You see here how particular individualizing elements enter the entire painting, an attempt is made in a corresponding manner to represent the guardians, the twist of their bodies enhancing the individualisation. I ask you to look up, to the left, how an attempt was made to represent the figure's particular situation, his unique experience, portraying his peculiar individual inattentiveness. Try and imagine how the painter tried to show the front view of the head, how on the right he characterises the skull of the other guardian, from behind. One can see how the attempt is made to show individual forms and also how the chiaroscuro comes in. One can see how through individualising, depiction of spatial element enters while perspective is not at all yet clear. You can imagine the point from which the individual lines go from the characters, but now you need to think apparently quite far towards the front, where the coffin is placed and you have to think again about another reference point—regarding the trees! These are painted in full frontal positions.

I wanted to show you how the legitimate developmental impulses I spoke about already last time in the Italian paintings have a profound effect and what rises as characteristic in our time, originating from the 15th Century, can only now be understood if you clearly take the entire, deep meaning of every time period, from the beginning of the 15th Century, which built the boundary between the 4th and the 5th post-Atlantean epochs.

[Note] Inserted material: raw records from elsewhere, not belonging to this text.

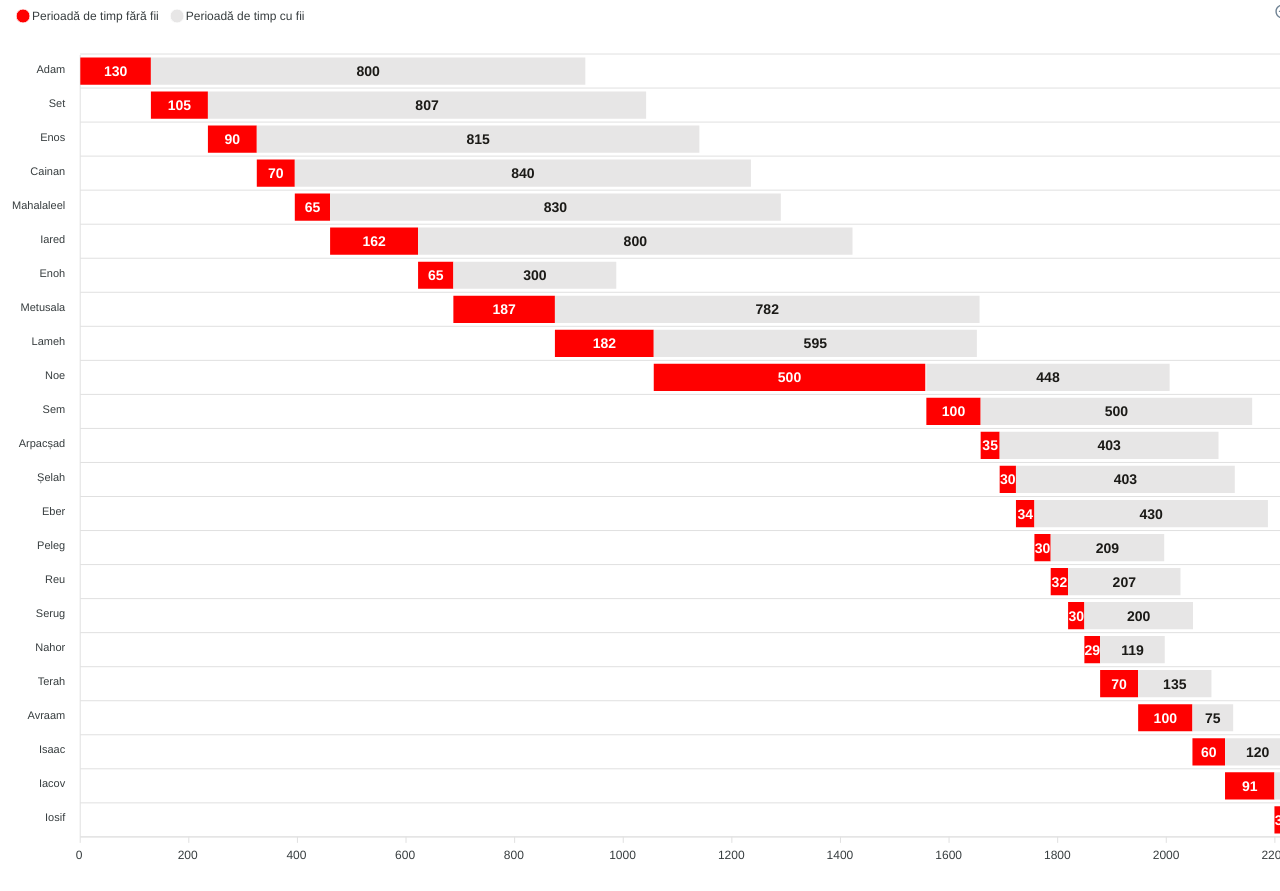
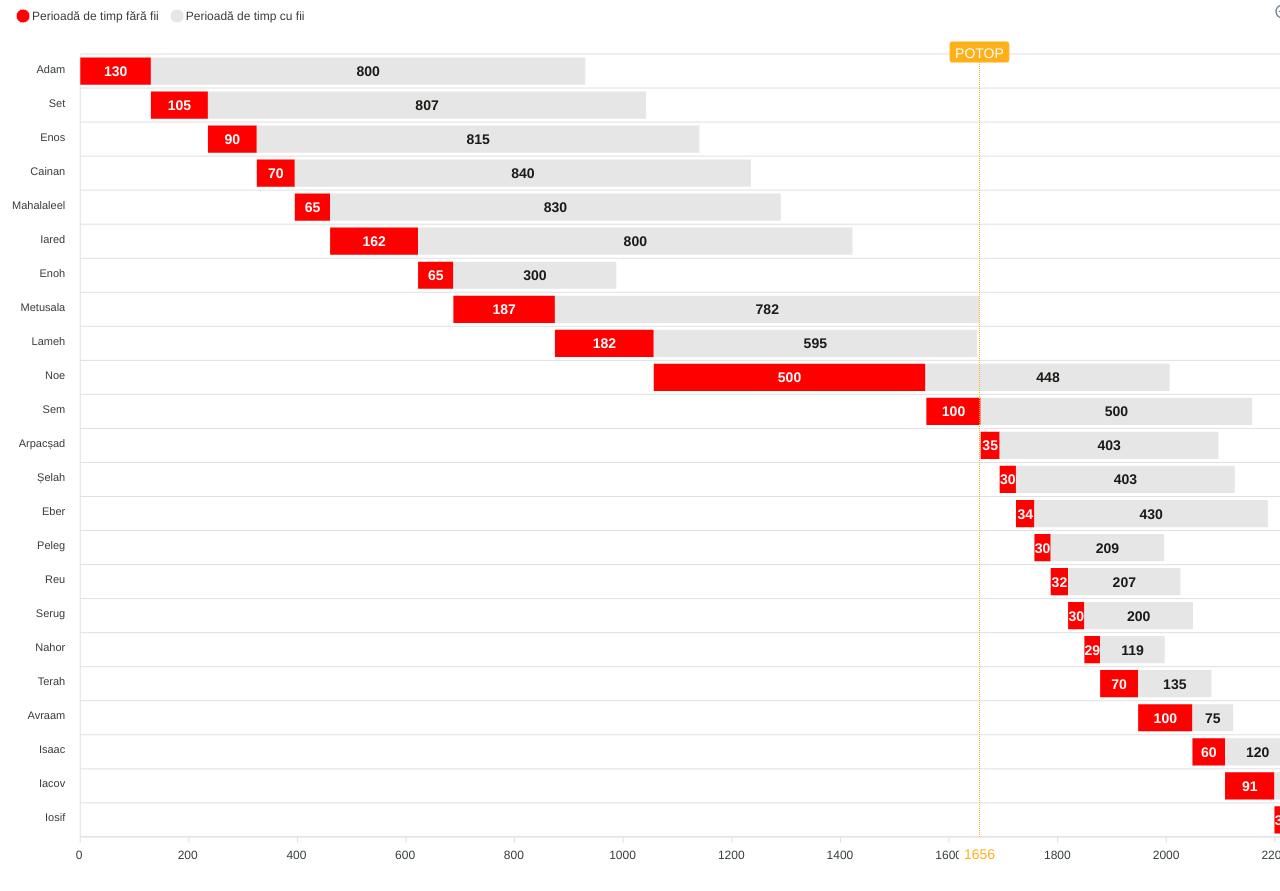
Before and after one commit to bogdanbaghiu/patriarch-lifespan, a React (Create React App) app: page / in a window 1280 px wide. Shown: the top 891 px of the page. Built offline with nearby package versions, Linux system fonts and the light colour scheme.

Commit message:
Add biblical flood annotations

```diff
--- a/src/App.js
+++ b/src/App.js
@@ -19,6 +19,41 @@ class App extends Component {
         },
       ],
       options: {
+        annotations: {
+          xaxis: [
+            {
+              x: 1656,
+              type: 'numeric',
+              borderColor: "transparent",
+              label: {
+                borderColor: "transparent",
+                style: {
+                  color: "#FEB019",
+                  fontSize: '14px',
+                },
+                orientation: "horizontal",
+                text: "1656",
+                position: "bottom",
+                offsetY: 22,
+              },
+            },
+            {
+              x: 1656,
+              type: 'numeric',
+              borderColor: "#FEB019",
+              label: {
+                borderColor: "#FEB019",
+                style: {
+                  color: "#fff",
+                  background: "#FEB019",
+                  fontSize: '14px',
+                },
+                orientation: "horizontal",
+                text: "POTOP",
+              }
+            },
+          ]
+        },
         colors: ['#ff0000', '#E7E6E6'],
         chart: {
           type: 'rangeBar',
```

What transformed itself here had already been living in all the events and becoming of Europe, but it was pushed back from the 9th Century because Europe was made incapable at that time; Europe first had to allow something else to take form out of the depths of its being. Those in the East waited in the meantime. We should promote an awareness today for what waited there and what wanted to rise to the surface in the East because these forces are available, these forces weave into present day events, still wanting to be active. A clear understanding of what pulsates through the world, what works in the world, we need to take possession of, this which is an urgent requirement for the present time epoch. This I am now and have repeatedly stressed in the past. Through the development of the middle age art in its characteristic time period I wanted to make this clear for you. You see, here we approach two incisive waves in history: one swell is everything which came easterly from the south, the other is, I would like to call it, coming from the depths itself. In these centuries - 13th, 14th and 15th, in the centuries of freedom in cities, what wanted to rise from soul depths to the surface was most strongly applicable. Then again from the 16th Century another setback came - development rose and fell, oscillated—and then, obviously not simultaneously, the continuation of what had been started in of the 15th Century became outwardly visible as I've indicated to you, on the one side living in van Eyck, on the other side Dürer, Holbein and so on.

We see in the lower lands, towards Burgundy on the one side and Nürnberg on the other, Augsburg, Basel, the results of what wanted to come as a wave rising from soul depths to introduce the 5th post-Atlantean period.

I wanted to introduce only one of the impulses of this 5th post-Atlantean epoch to you. About other impulses I have various opportunities to speak at the moment.